[Version comparison data]
######

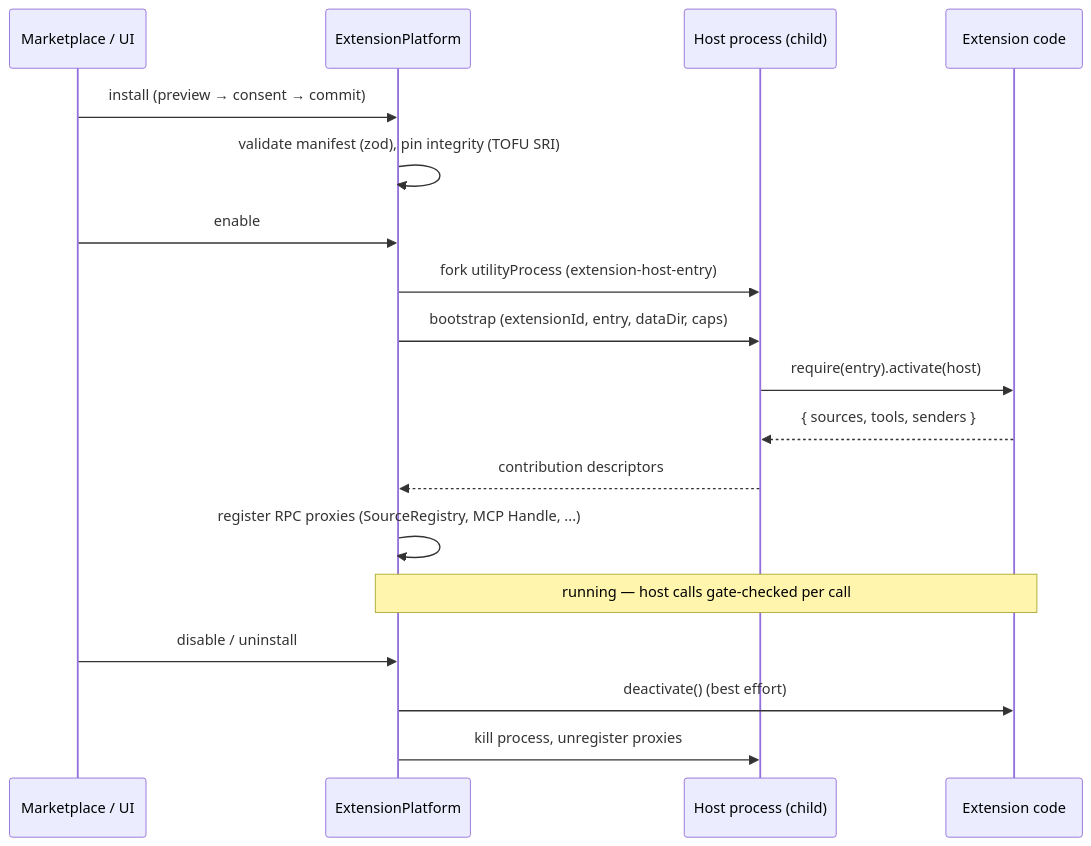
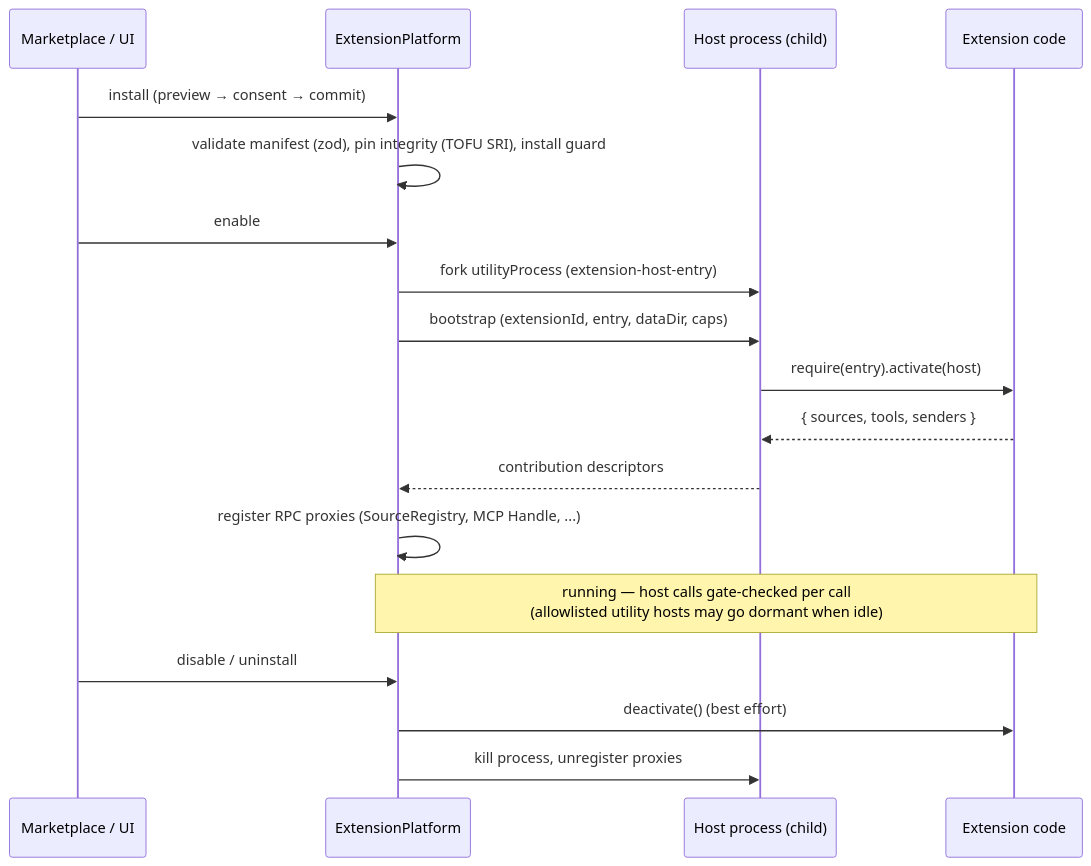
One commit to edjafarov/kiagent-core changed the second of 2 diagrams in docs/architecture/extension-platform.md. Above: the diagram before and after it, drawn with Mermaid. The commit also changed other lines of this file and 8 other files, not shown here.

Commit message:
docs: architecture and extension guides match v0.138 — runtime and composition, DB writer/read workers and schema v25, converter child and container expansion, admission and lent work, multi-device, Outbox and the MCP review gate, 17 MCP tools, platform API 2.21 / SDK 1.14

````diff
--- a/docs/architecture/extension-platform.md
+++ b/docs/architecture/extension-platform.md
@@ -112,21 +137,21 @@
 ```mermaid
 sequenceDiagram
     participant M as Marketplace / UI
     participant P as ExtensionPlatform
     participant H as Host process (child)
     participant E as Extension code
 
     M->>P: install (preview → consent → commit)
-    P->>P: validate manifest (zod), pin integrity (TOFU SRI)
+    P->>P: validate manifest (zod), pin integrity (TOFU SRI), install guard
     M->>P: enable
     P->>H: fork utilityProcess (extension-host-entry)
     P->>H: bootstrap (extensionId, entry, dataDir, caps)
     H->>E: require(entry).activate(host)
     E-->>H: { sources, tools, senders }
     H-->>P: contribution descriptors
     P->>P: register RPC proxies (SourceRegistry, MCP Handle, ...)
-    Note over P,E: running — host calls gate-checked per call
+    Note over P,E: running — host calls gate-checked per call<br/>(allowlisted utility hosts may go dormant when idle)
     M->>P: disable / uninstall
     P->>E: deactivate() (best effort)
     P->>H: kill process, unregister proxies
 ```
````
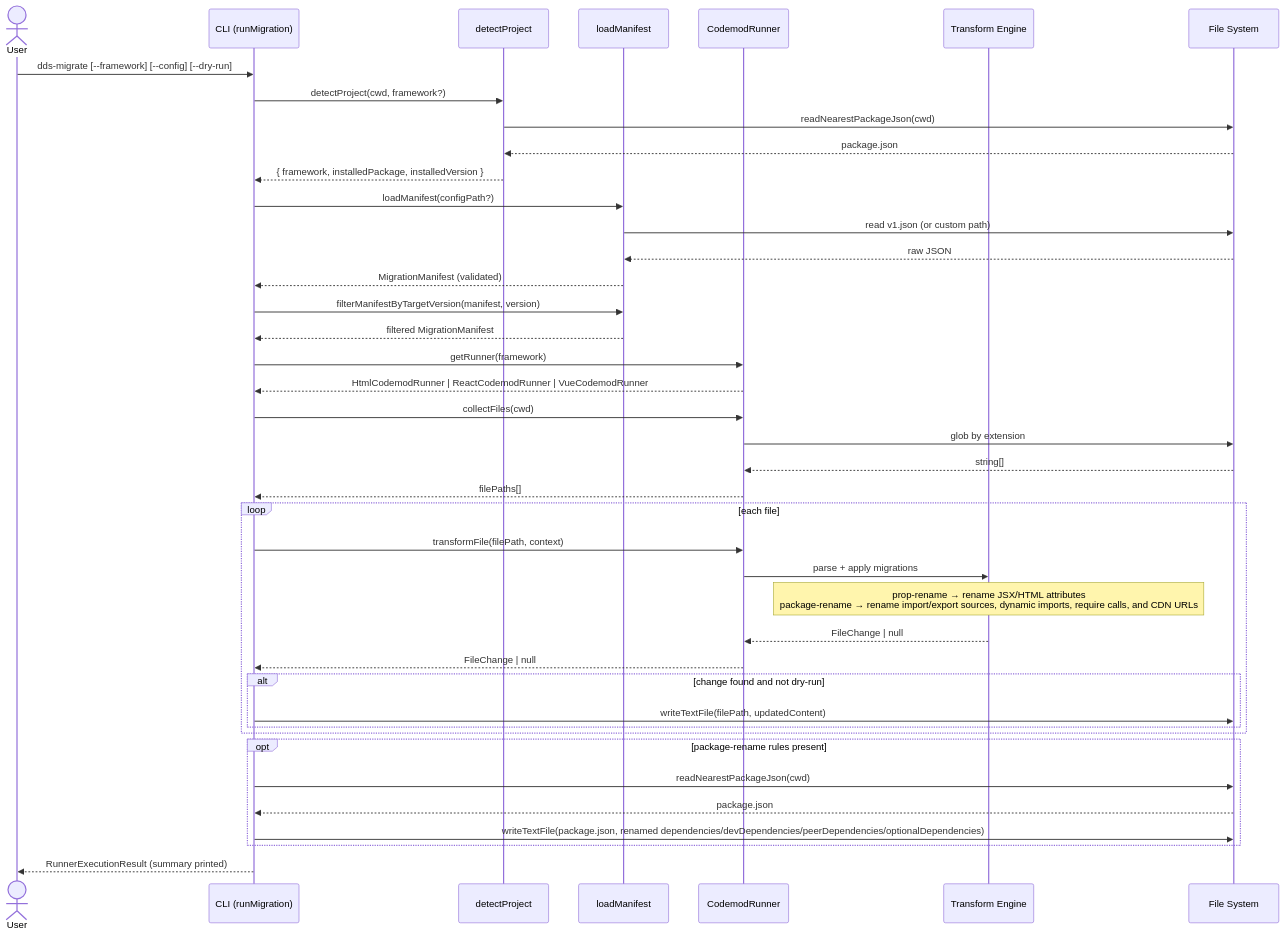
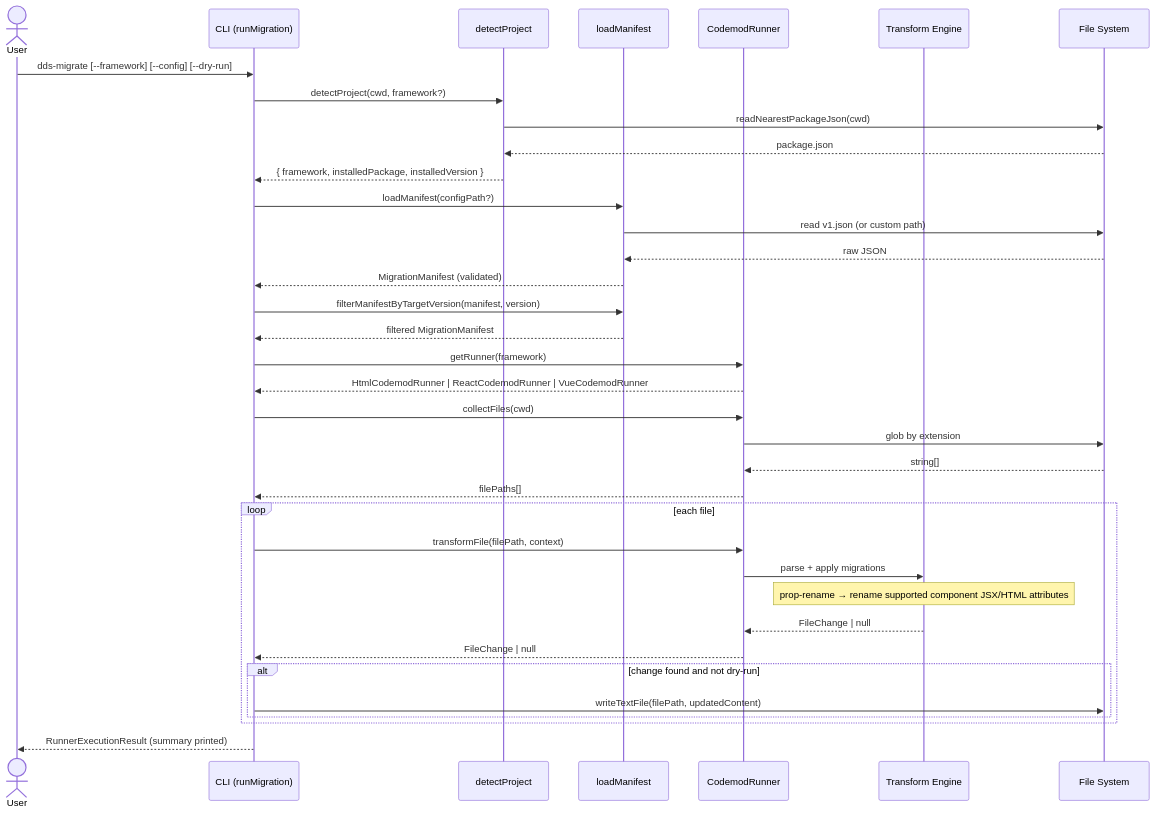
One commit to Infineon/infineon-design-system-stencil changed the second of 2 diagrams in packages/migrations/DOCS.md. Above: the diagram before and after it, drawn with Mermaid. The commit also changed other lines of this file and 30 other files, not shown here.

````diff
--- a/packages/migrations/DOCS.md
+++ b/packages/migrations/DOCS.md
@@ -44,53 +44,47 @@
 ```mermaid
 sequenceDiagram
   actor User
   participant CLI as CLI (runMigration)
   participant Project as detectProject
   participant Manifest as loadManifest
   participant Runner as CodemodRunner
   participant Engine as Transform Engine
   participant FS as File System
 
   User->>CLI: dds-migrate [--framework] [--config] [--dry-run]
 
   CLI->>Project: detectProject(cwd, framework?)
   Project->>FS: readNearestPackageJson(cwd)
   FS-->>Project: package.json
   Project-->>CLI: { framework, installedPackage, installedVersion }
 
   CLI->>Manifest: loadManifest(configPath?)
   Manifest->>FS: read v1.json (or custom path)
   FS-->>Manifest: raw JSON
   Manifest-->>CLI: MigrationManifest (validated)
 
   CLI->>Manifest: filterManifestByTargetVersion(manifest, version)
   Manifest-->>CLI: filtered MigrationManifest
 
   CLI->>Runner: getRunner(framework)
   Runner-->>CLI: HtmlCodemodRunner | ReactCodemodRunner | VueCodemodRunner
 
   CLI->>Runner: collectFiles(cwd)
   Runner->>FS: glob by extension
   FS-->>Runner: string[]
   Runner-->>CLI: filePaths[]
 
   loop each file
     CLI->>Runner: transformFile(filePath, context)
     Runner->>Engine: parse + apply migrations
-    Note over Engine: prop-rename → rename JSX/HTML attributes<br/>package-rename → rename import/export sources, dynamic imports, require calls, and CDN URLs
+    Note over Engine: prop-rename → rename supported component JSX/HTML attributes
     Engine-->>Runner: FileChange | null
     Runner-->>CLI: FileChange | null
 
     alt change found and not dry-run
       CLI->>FS: writeTextFile(filePath, updatedContent)
     end
   end
 
-  opt package-rename rules present
-    CLI->>FS: readNearestPackageJson(cwd)
-    FS-->>CLI: package.json
-    CLI->>FS: writeTextFile(package.json, renamed dependencies/devDependencies/peerDependencies/optionalDependencies)
-  end
-
   CLI-->>User: RunnerExecutionResult (summary printed)
 ```
````
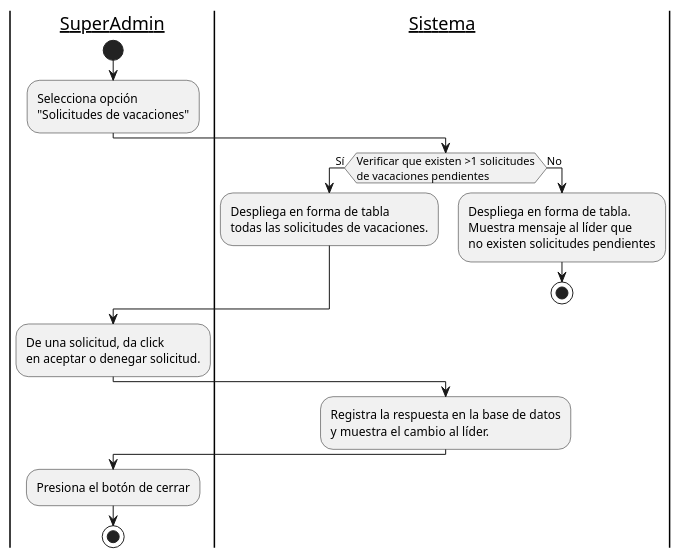
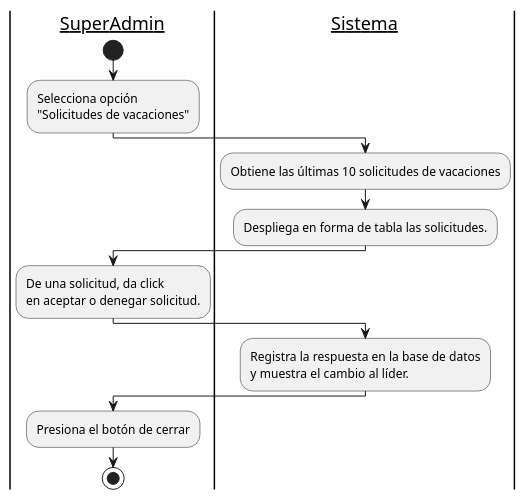
One commit to EdCanCe/WorkCells changed the diagram in diagrams/Casos de Uso/Mauricio/diagrama de actividad/CU02.puml. Above: the diagram before and after it, drawn with PlantUML. The commit also changed 4 other files, not shown here.

```diff
--- a/diagrams/Casos de Uso/Mauricio/diagrama de actividad/CU02.puml
+++ b/diagrams/Casos de Uso/Mauricio/diagrama de actividad/CU02.puml
@@ -1,26 +1,22 @@
 @startuml CU02 - SuperAdmin consulta solicitudes de vacaciones de colaborador - Diagrama de actividad
 
 |__SuperAdmin__|
 start
 :Selecciona opción\n"Solicitudes de vacaciones";
 
 |__Sistema__|
-if(Verificar que existen >1 solicitudes\nde vacaciones pendientes) then (Sí)
-    :Despliega en forma de tabla\ntodas las solicitudes de vacaciones.;
-else (No)
-    :Despliega en forma de tabla.\nMuestra mensaje al líder que\nno existen solicitudes pendientes;
-    stop
-endif
+:Obtiene las últimas 10 solicitudes de vacaciones;
+:Despliega en forma de tabla las solicitudes.;
 
 |__SuperAdmin__|
 :De una solicitud, da click\nen aceptar o denegar solicitud.;
 
 |__Sistema__|
 :Registra la respuesta en la base de datos\ny muestra el cambio al líder.;
 
 |__SuperAdmin__|
 :Presiona el botón de cerrar;
 
 stop
 
 @enduml
```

######

> [Problem description] Copy out each line in the preceding records that contains "over".

> [Written reply]
-    Note over P,E: running — host calls gate-checked per call
+    Note over P,E: running — host calls gate-checked per call<br/>(allowlisted utility hosts may go dormant when idle)
-    Note over Engine: prop-rename → rename JSX/HTML attributes<br/>package-rename → rename import/export sources, dynamic imports, require calls, and CDN URLs
+    Note over Engine: prop-rename → rename supported component JSX/HTML attributes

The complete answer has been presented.